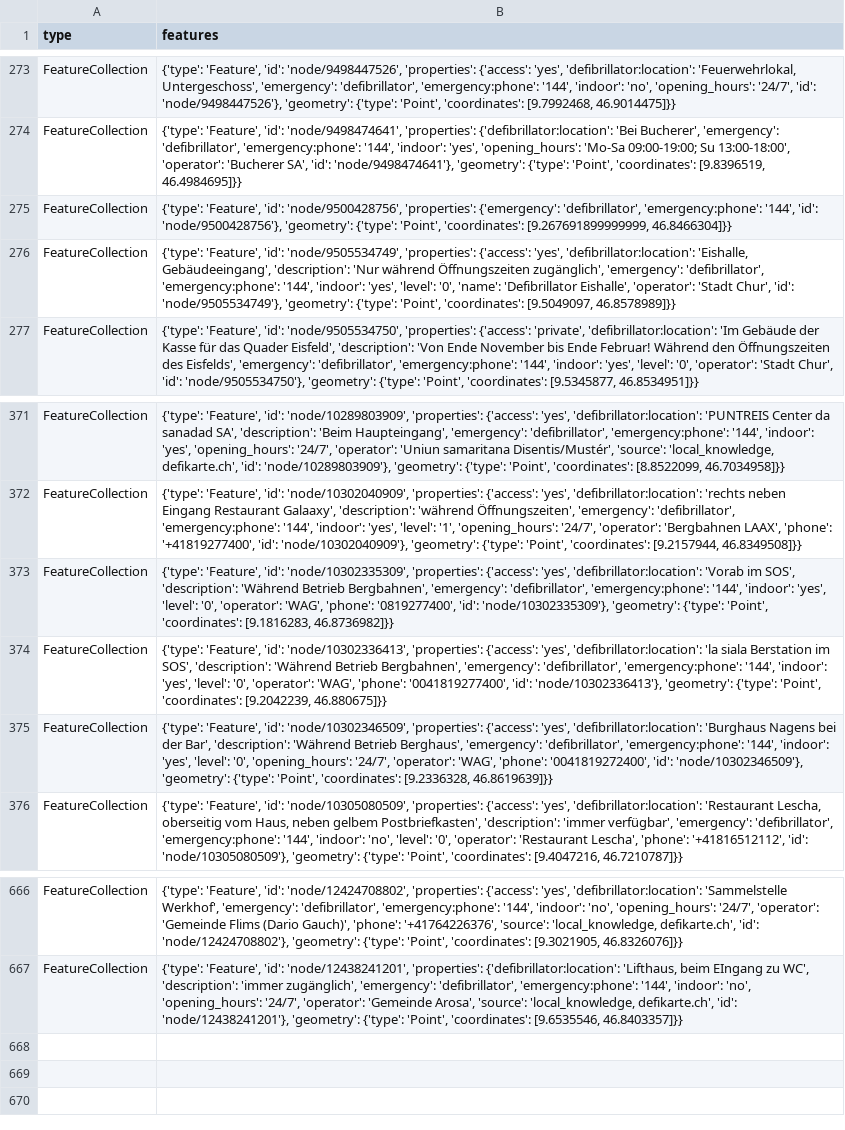
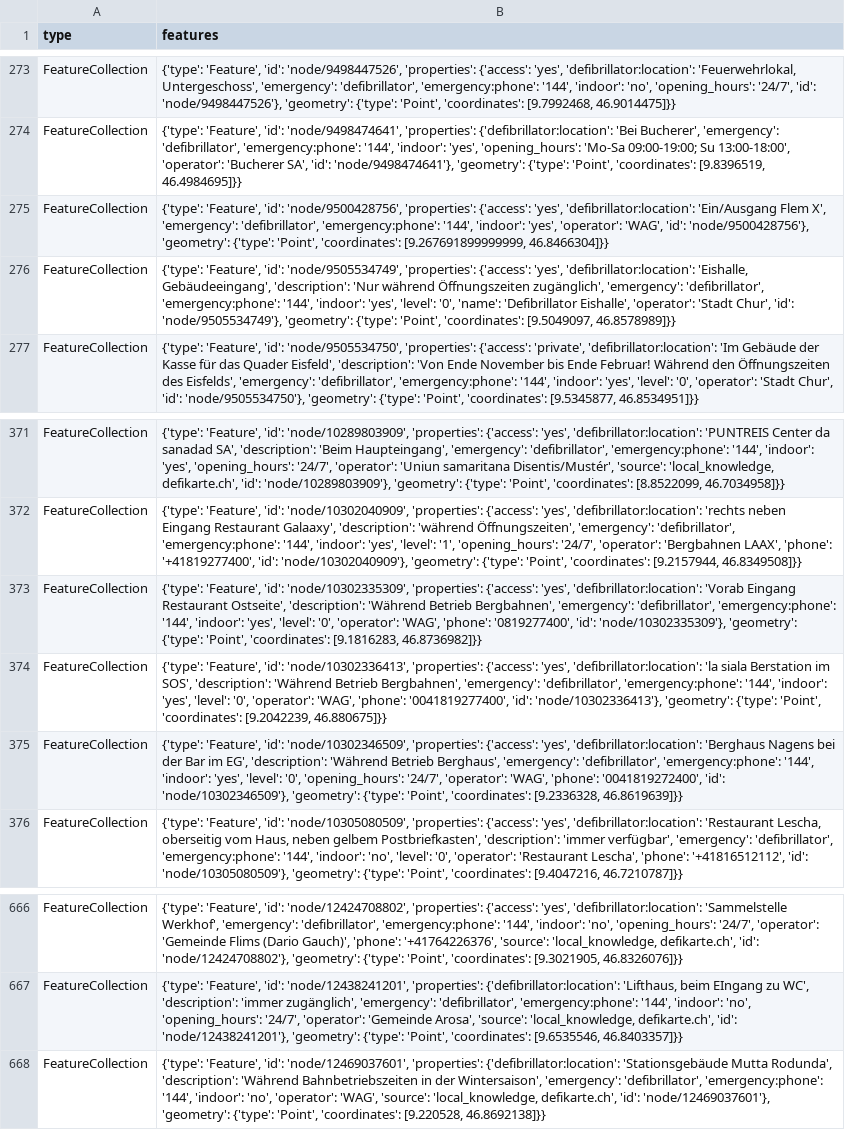
Before and after one commit to OpenBracketsCH/defi_data, a CSV file: data/csv/defis_kt_gr.csv, drawn as a sheet; only a part is shown, gaps mark what is left out.

```diff
--- a/data/csv/defis_kt_gr.csv
+++ b/data/csv/defis_kt_gr.csv
@@ -274,3 +274,3 @@ FeatureCollection,"{'type': 'Feature', 'id': 'node/9498447526', 'properties': {'
 FeatureCollection,"{'type': 'Feature', 'id': 'node/9498474641', 'properties': {'defibrillator:location': 'Bei Bucherer', 'emergency': 'defibrillator', 'emergency:phone': '144', 'indoor': 'yes', 'opening_hours': 'Mo-Sa 09:00-19:00; Su 13:00-18:00', 'operator': 'Bucherer SA', 'id': 'node/9498474641'}, 'geometry': {'type': 'Point', 'coordinates': [9.8396519, 46.4984695]}}"
-FeatureCollection,"{'type': 'Feature', 'id': 'node/9500428756', 'properties': {'emergency': 'defibrillator', 'emergency:phone': '144', 'id': 'node/9500428756'}, 'geometry': {'type': 'Point', 'coordinates': [9.267691899999999, 46.8466304]}}"
+FeatureCollection,"{'type': 'Feature', 'id': 'node/9500428756', 'properties': {'access': 'yes', 'defibrillator:location': 'Ein/Ausgang Flem X', 'emergency': 'defibrillator', 'emergency:phone': '144', 'indoor': 'yes', 'operator': 'WAG', 'id': 'node/9500428756'}, 'geometry': {'type': 'Point', 'coordinates': [9.267691899999999, 46.8466304]}}"
 FeatureCollection,"{'type': 'Feature', 'id': 'node/9505534749', 'properties': {'access': 'yes', 'defibrillator:location': 'Eishalle, Gebäudeeingang', 'description': 'Nur während Öffnungszeiten zugänglich', 'emergency': 'defibrillator', 'emergency:phone': '144', 'indoor': 'yes', 'level': '0', 'name': 'Defibrillator Eishalle', 'operator': 'Stadt Chur', 'id': 'node/9505534749'}, 'geometry': {'type': 'Point', 'coordinates': [9.5049097, 46.8578989]}}"
@@ -372,5 +372,5 @@ FeatureCollection,"{'type': 'Feature', 'id': 'node/10289803909', 'properties': {
 FeatureCollection,"{'type': 'Feature', 'id': 'node/10302040909', 'properties': {'access': 'yes', 'defibrillator:location': 'rechts neben Eingang Restaurant Galaaxy', 'description': 'während Öffnungszeiten', 'emergency': 'defibrillator', 'emergency:phone': '144', 'indoor': 'yes', 'level': '1', 'opening_hours': '24/7', 'operator': 'Bergbahnen LAAX', 'phone': '+41819277400', 'id': 'node/10302040909'}, 'geometry': {'type': 'Point', 'coordinates': [9.2157944, 46.8349508]}}"
-FeatureCollection,"{'type': 'Feature', 'id': 'node/10302335309', 'properties': {'access': 'yes', 'defibrillator:location': 'Vorab im SOS', 'description': 'Während Betrieb Bergbahnen', 'emergency': 'defibrillator', 'emergency:phone': '144', 'indoor': 'yes', 'level': '0', 'operator': 'WAG', 'phone': '0819277400', 'id': 'node/10302335309'}, 'geometry': {'type': 'Point', 'coordinates': [9.1816283, 46.8736982]}}"
+FeatureCollection,"{'type': 'Feature', 'id': 'node/10302335309', 'properties': {'access': 'yes', 'defibrillator:location': 'Vorab Eingang Restaurant Ostseite', 'description': 'Während Betrieb Bergbahnen', 'emergency': 'defibrillator', 'emergency:phone': '144', 'indoor': 'yes', 'level': '0', 'operator': 'WAG', 'phone': '0819277400', 'id': 'node/10302335309'}, 'geometry': {'type': 'Point', 'coordinates': [9.1816283, 46.8736982]}}"
 FeatureCollection,"{'type': 'Feature', 'id': 'node/10302336413', 'properties': {'access': 'yes', 'defibrillator:location': 'la siala Berstation im SOS', 'description': 'Während Betrieb Bergbahnen', 'emergency': 'defibrillator', 'emergency:phone': '144', 'indoor': 'yes', 'level': '0', 'operator': 'WAG', 'phone': '0041819277400', 'id': 'node/10302336413'}, 'geometry': {'type': 'Point', 'coordinates': [9.2042239, 46.880675]}}"
-FeatureCollection,"{'type': 'Feature', 'id': 'node/10302346509', 'properties': {'access': 'yes', 'defibrillator:location': 'Burghaus Nagens bei der Bar', 'description': 'Während Betrieb Berghaus', 'emergency': 'defibrillator', 'emergency:phone': '144', 'indoor': 'yes', 'level': '0', 'opening_hours': '24/7', 'operator': 'WAG', 'phone': '0041819272400', 'id': 'node/10302346509'}, 'geometry': {'type': 'Point', 'coordinates': [9.2336328, 46.8619639]}}"
+FeatureCollection,"{'type': 'Feature', 'id': 'node/10302346509', 'properties': {'access': 'yes', 'defibrillator:location': 'Berghaus Nagens bei der Bar im EG', 'description': 'Während Betrieb Berghaus', 'emergency': 'defibrillator', 'emergency:phone': '144', 'indoor': 'yes', 'level': '0', 'opening_hours': '24/7', 'operator': 'WAG', 'phone': '0041819272400', 'id': 'node/10302346509'}, 'geometry': {'type': 'Point', 'coordinates': [9.2336328, 46.8619639]}}"
 FeatureCollection,"{'type': 'Feature', 'id': 'node/10305080509', 'properties': {'access': 'yes', 'defibrillator:location': 'Restaurant Lescha, oberseitig vom Haus, neben gelbem Postbriefkasten', 'description': 'immer verfügbar', 'emergency': 'defibrillator', 'emergency:phone': '144', 'indoor': 'no', 'level': '0', 'operator': 'Restaurant Lescha', 'phone': '+41816512112', 'id': 'node/10305080509'}, 'geometry': {'type': 'Point', 'coordinates': [9.4047216, 46.7210787]}}"
@@ -667 +667,2 @@ FeatureCollection,"{'type': 'Feature', 'id': 'node/12424708802', 'properties': {
 FeatureCollection,"{'type': 'Feature', 'id': 'node/12438241201', 'properties': {'defibrillator:location': 'Lifthaus, beim EIngang zu WC', 'description': 'immer zugänglich', 'emergency': 'defibrillator', 'emergency:phone': '144', 'indoor': 'no', 'opening_hours': '24/7', 'operator': 'Gemeinde Arosa', 'source': 'local_knowledge, defikarte.ch', 'id': 'node/12438241201'}, 'geometry': {'type': 'Point', 'coordinates': [9.6535546, 46.8403357]}}"
+FeatureCollection,"{'type': 'Feature', 'id': 'node/12469037601', 'properties': {'defibrillator:location': 'Stationsgebäude Mutta Rodunda', 'description': 'Während Bahnbetriebszeiten in der Wintersaison', 'emergency': 'defibrillator', 'emergency:phone': '144', 'indoor': 'no', 'operator': 'WAG', 'source': 'local_knowledge, defikarte.ch', 'id': 'node/12469037601'}, 'geometry': {'type': 'Point', 'coordinates': [9.220528, 46.8692138]}}"
```
Also changed, not shown: data/csv/defis_kt_fr.csv, data/csv/defis_kt_tg.csv, 4 other files.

● EXERCISE AIM
None of the pictures should be reproduced; all other material above must be set down exactly.

● WRITTEN SOLUTION
Before and after one commit to OpenBracketsCH/defi_data, a CSV file: data/csv/defis_kt_gr.csv, drawn as a sheet; only a part is shown, gaps mark what is left out.

```diff
--- a/data/csv/defis_kt_gr.csv
+++ b/data/csv/defis_kt_gr.csv
@@ -274,3 +274,3 @@ FeatureCollection,"{'type': 'Feature', 'id': 'node/9498447526', 'properties': {'
 FeatureCollection,"{'type': 'Feature', 'id': 'node/9498474641', 'properties': {'defibrillator:location': 'Bei Bucherer', 'emergency': 'defibrillator', 'emergency:phone': '144', 'indoor': 'yes', 'opening_hours': 'Mo-Sa 09:00-19:00; Su 13:00-18:00', 'operator': 'Bucherer SA', 'id': 'node/9498474641'}, 'geometry': {'type': 'Point', 'coordinates': [9.8396519, 46.4984695]}}"
-FeatureCollection,"{'type': 'Feature', 'id': 'node/9500428756', 'properties': {'emergency': 'defibrillator', 'emergency:phone': '144', 'id': 'node/9500428756'}, 'geometry': {'type': 'Point', 'coordinates': [9.267691899999999, 46.8466304]}}"
+FeatureCollection,"{'type': 'Feature', 'id': 'node/9500428756', 'properties': {'access': 'yes', 'defibrillator:location': 'Ein/Ausgang Flem X', 'emergency': 'defibrillator', 'emergency:phone': '144', 'indoor': 'yes', 'operator': 'WAG', 'id': 'node/9500428756'}, 'geometry': {'type': 'Point', 'coordinates': [9.267691899999999, 46.8466304]}}"
 FeatureCollection,"{'type': 'Feature', 'id': 'node/9505534749', 'properties': {'access': 'yes', 'defibrillator:location': 'Eishalle, Gebäudeeingang', 'description': 'Nur während Öffnungszeiten zugänglich', 'emergency': 'defibrillator', 'emergency:phone': '144', 'indoor': 'yes', 'level': '0', 'name': 'Defibrillator Eishalle', 'operator': 'Stadt Chur', 'id': 'node/9505534749'}, 'geometry': {'type': 'Point', 'coordinates': [9.5049097, 46.8578989]}}"
@@ -372,5 +372,5 @@ FeatureCollection,"{'type': 'Feature', 'id': 'node/10289803909', 'properties': {
 FeatureCollection,"{'type': 'Feature', 'id': 'node/10302040909', 'properties': {'access': 'yes', 'defibrillator:location': 'rechts neben Eingang Restaurant Galaaxy', 'description': 'während Öffnungszeiten', 'emergency': 'defibrillator', 'emergency:phone': '144', 'indoor': 'yes', 'level': '1', 'opening_hours': '24/7', 'operator': 'Bergbahnen LAAX', 'phone': '+41819277400', 'id': 'node/10302040909'}, 'geometry': {'type': 'Point', 'coordinates': [9.2157944, 46.8349508]}}"
-FeatureCollection,"{'type': 'Feature', 'id': 'node/10302335309', 'properties': {'access': 'yes', 'defibrillator:location': 'Vorab im SOS', 'description': 'Während Betrieb Bergbahnen', 'emergency': 'defibrillator', 'emergency:phone': '144', 'indoor': 'yes', 'level': '0', 'operator': 'WAG', 'phone': '0819277400', 'id': 'node/10302335309'}, 'geometry': {'type': 'Point', 'coordinates': [9.1816283, 46.8736982]}}"
+FeatureCollection,"{'type': 'Feature', 'id': 'node/10302335309', 'properties': {'access': 'yes', 'defibrillator:location': 'Vorab Eingang Restaurant Ostseite', 'description': 'Während Betrieb Bergbahnen', 'emergency': 'defibrillator', 'emergency:phone': '144', 'indoor': 'yes', 'level': '0', 'operator': 'WAG', 'phone': '0819277400', 'id': 'node/10302335309'}, 'geometry': {'type': 'Point', 'coordinates': [9.1816283, 46.8736982]}}"
 FeatureCollection,"{'type': 'Feature', 'id': 'node/10302336413', 'properties': {'access': 'yes', 'defibrillator:location': 'la siala Berstation im SOS', 'description': 'Während Betrieb Bergbahnen', 'emergency': 'defibrillator', 'emergency:phone': '144', 'indoor': 'yes', 'level': '0', 'operator': 'WAG', 'phone': '0041819277400', 'id': 'node/10302336413'}, 'geometry': {'type': 'Point', 'coordinates': [9.2042239, 46.880675]}}"
-FeatureCollection,"{'type': 'Feature', 'id': 'node/10302346509', 'properties': {'access': 'yes', 'defibrillator:location': 'Burghaus Nagens bei der Bar', 'description': 'Während Betrieb Berghaus', 'emergency': 'defibrillator', 'emergency:phone': '144', 'indoor': 'yes', 'level': '0', 'opening_hours': '24/7', 'operator': 'WAG', 'phone': '0041819272400', 'id': 'node/10302346509'}, 'geometry': {'type': 'Point', 'coordinates': [9.2336328, 46.8619639]}}"
+FeatureCollection,"{'type': 'Feature', 'id': 'node/10302346509', 'properties': {'access': 'yes', 'defibrillator:location': 'Berghaus Nagens bei der Bar im EG', 'description': 'Während Betrieb Berghaus', 'emergency': 'defibrillator', 'emergency:phone': '144', 'indoor': 'yes', 'level': '0', 'opening_hours': '24/7', 'operator': 'WAG', 'phone': '0041819272400', 'id': 'node/10302346509'}, 'geometry': {'type': 'Point', 'coordinates': [9.2336328, 46.8619639]}}"
 FeatureCollection,"{'type': 'Feature', 'id': 'node/10305080509', 'properties': {'access': 'yes', 'defibrillator:location': 'Restaurant Lescha, oberseitig vom Haus, neben gelbem Postbriefkasten', 'description': 'immer verfügbar', 'emergency': 'defibrillator', 'emergency:phone': '144', 'indoor': 'no', 'level': '0', 'operator': 'Restaurant Lescha', 'phone': '+41816512112', 'id': 'node/10305080509'}, 'geometry': {'type': 'Point', 'coordinates': [9.4047216, 46.7210787]}}"
@@ -667 +667,2 @@ FeatureCollection,"{'type': 'Feature', 'id': 'node/12424708802', 'properties': {
 FeatureCollection,"{'type': 'Feature', 'id': 'node/12438241201', 'properties': {'defibrillator:location': 'Lifthaus, beim EIngang zu WC', 'description': 'immer zugänglich', 'emergency': 'defibrillator', 'emergency:phone': '144', 'indoor': 'no', 'opening_hours': '24/7', 'operator': 'Gemeinde Arosa', 'source': 'local_knowledge, defikarte.ch', 'id': 'node/12438241201'}, 'geometry': {'type': 'Point', 'coordinates': [9.6535546, 46.8403357]}}"
+FeatureCollection,"{'type': 'Feature', 'id': 'node/12469037601', 'properties': {'defibrillator:location': 'Stationsgebäude Mutta Rodunda', 'description': 'Während Bahnbetriebszeiten in der Wintersaison', 'emergency': 'defibrillator', 'emergency:phone': '144', 'indoor': 'no', 'operator': 'WAG', 'source': 'local_knowledge, defikarte.ch', 'id': 'node/12469037601'}, 'geometry': {'type': 'Point', 'coordinates': [9.220528, 46.8692138]}}"
```
Also changed, not shown: data/csv/defis_kt_fr.csv, data/csv/defis_kt_tg.csv, 4 other files.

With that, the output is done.